After some 15 hours of debate, senators voted 59-21 to put her on trial for breaking fiscal rules in her managing of the federal budget. It was final step before a trial and vote on whether to definitively remove her from office, expected later this month. The political drama is playing out while Rio de Janeiro is hosting the Olympics, which run through Aug. 21.
The outcome was widely expected: The Senate already voted in May to impeach and remove Rousseff from office for up to 180 days while the trial was prepared.
Wednesday’s vote underscored that efforts to remove her may have actually gained steam despite her attempts to woo senators who have expressed doubt about the governing ability of interim President Michel Temer, who was vice president under Rousseff.
“No one can commit crimes with impunity,” said Sen. Aecio Neves, a proponent of Rousseff’s ouster.
Senators pushing for her removal needed only a simple majority to require a trial. Not only did they get much more than that, they also garnered an ample margin over the super-majority – at least 54 – they will need to permanently remove her.
“This is not an easy situation,” Jose Eduardo Cardozo, the top legal official in Rousseff’s now-suspended administration who is leading her defense, told Brazilian news portal G1 after the vote in the capital of Brasilia.

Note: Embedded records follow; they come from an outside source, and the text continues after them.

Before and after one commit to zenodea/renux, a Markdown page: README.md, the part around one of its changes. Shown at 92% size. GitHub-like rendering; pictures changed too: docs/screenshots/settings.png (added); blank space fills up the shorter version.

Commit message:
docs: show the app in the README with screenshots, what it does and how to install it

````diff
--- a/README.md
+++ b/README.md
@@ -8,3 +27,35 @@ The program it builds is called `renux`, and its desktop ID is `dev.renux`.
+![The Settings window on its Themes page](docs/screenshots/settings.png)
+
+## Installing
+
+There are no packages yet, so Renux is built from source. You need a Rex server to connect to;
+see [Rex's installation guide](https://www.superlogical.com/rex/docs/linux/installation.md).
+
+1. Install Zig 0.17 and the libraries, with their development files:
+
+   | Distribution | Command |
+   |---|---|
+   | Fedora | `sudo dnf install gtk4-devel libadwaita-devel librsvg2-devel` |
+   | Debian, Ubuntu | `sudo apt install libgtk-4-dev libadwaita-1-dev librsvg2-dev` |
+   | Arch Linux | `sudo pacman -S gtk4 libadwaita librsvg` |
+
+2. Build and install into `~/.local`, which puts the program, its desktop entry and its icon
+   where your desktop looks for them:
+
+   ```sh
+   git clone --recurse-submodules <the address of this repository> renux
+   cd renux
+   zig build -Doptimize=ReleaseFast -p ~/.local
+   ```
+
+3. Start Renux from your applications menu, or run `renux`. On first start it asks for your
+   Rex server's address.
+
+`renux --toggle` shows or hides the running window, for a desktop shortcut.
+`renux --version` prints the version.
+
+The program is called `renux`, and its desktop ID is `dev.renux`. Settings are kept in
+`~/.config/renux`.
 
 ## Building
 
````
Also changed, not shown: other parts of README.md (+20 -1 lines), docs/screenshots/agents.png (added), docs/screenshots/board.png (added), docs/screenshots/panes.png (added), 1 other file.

Cardozo said that he would look at new appeals to the nation’s top court and that several senators who voted in favor of a trial may be reluctant to take the heavier step of removing her from office.
In that way, the final vote isn’t tethered to today’s result,” he said.
Still, the situation does not look hopeful for Rousseff. Her appeals to the Supreme Federal Tribunal, the nation’s top court, have failed, and attempts to rebuild her image with voters have apparently fallen short.
Brazil’s economy, the largest in Latin America, is mired in its worst depression in decades. Layoffs and late payments to some state workers have spurred deep anger. The country has also been struggling to confront the Zika virus, which causes birth defects in infants born to infected women and has ravaged thousands of families in poor, northeastern states.
In another bid to head off the Senate trial, the ruling Workers’ Party appealed for help from the Inter-American Commission on Human Rights. It was unclear what impact, if any, that would have.
Temer, Rousseff’s vice president-turned-nemesis, took over after her impeachment in May. He has been sharply criticized for appointing a Cabinet of all white men in a country where more than 50 percent of the population is non-white. Three of his ministers have been forced to resign for allegations related to corruption, and despite promises to get Congress moving after months of paralysis, he has struggled to push through reforms.
Rousseff has repeatedly said she did nothing wrong and argued that other former presidents did similar things in their handling of the federal budget. She has argued that behind her removal are attempts to tamp down a wide-ranging corruption probe into billions of dollars in alleged kickbacks at state oil company Petrobras.
Dozens of top businessmen and politicians have been jailed in the two-year investigation. While much of the graft happened during the 13 years her Workers’ Party was in power, Rousseff repeatedly declined to do anything to squelch the investigation. She argued that the probe was badly needed in Brazil, where graft in politics is endemic. Investigators in the Petrobras case have said the company even had a department to handle bribes.
Over the last several months, Rousseff and her aides have heavily courted several senators who they thought might change their minds. Rousseff, who has remained in the presidential palace, has also floated the possibility of calling new elections. In several interviews, she has said she would be open to a plebiscite.
While those comments were widely seen as an attempt to persuade wavering senators to put her back in office, new elections before 2018 would be difficult. For that to happen, both Rousseff and Temer would have to be removed, or decide to resign from office. While Rousseff’s fate looks to be all but decided, it’s unlikely Temer would stand down.
The 75-year-old career politician has said he would not run again in 2018, and in fact has little choice in the matter: The country’s electoral court has banned him from running for election for eight years because of campaign finance violations.